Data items
╭──

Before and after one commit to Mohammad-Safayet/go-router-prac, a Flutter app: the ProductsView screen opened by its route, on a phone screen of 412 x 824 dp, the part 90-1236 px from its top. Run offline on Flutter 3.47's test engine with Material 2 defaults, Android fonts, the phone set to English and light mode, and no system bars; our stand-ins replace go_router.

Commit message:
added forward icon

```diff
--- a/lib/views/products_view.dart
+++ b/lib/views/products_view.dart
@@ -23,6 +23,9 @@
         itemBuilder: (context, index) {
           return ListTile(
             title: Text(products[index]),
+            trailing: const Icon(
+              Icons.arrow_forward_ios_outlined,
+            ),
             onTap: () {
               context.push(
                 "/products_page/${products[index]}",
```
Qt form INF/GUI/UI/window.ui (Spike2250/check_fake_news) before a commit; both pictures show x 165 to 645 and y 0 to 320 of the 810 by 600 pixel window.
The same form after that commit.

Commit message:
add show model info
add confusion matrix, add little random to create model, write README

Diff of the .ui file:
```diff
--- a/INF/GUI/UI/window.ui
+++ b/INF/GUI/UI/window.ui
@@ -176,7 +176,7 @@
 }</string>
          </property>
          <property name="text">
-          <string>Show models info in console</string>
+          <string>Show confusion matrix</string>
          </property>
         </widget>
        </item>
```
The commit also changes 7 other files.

╰──

Exercise objective » Give the number of lines in the records where the word "window" shows up. Nothing else belongs in the reply.

Exercise solution » 3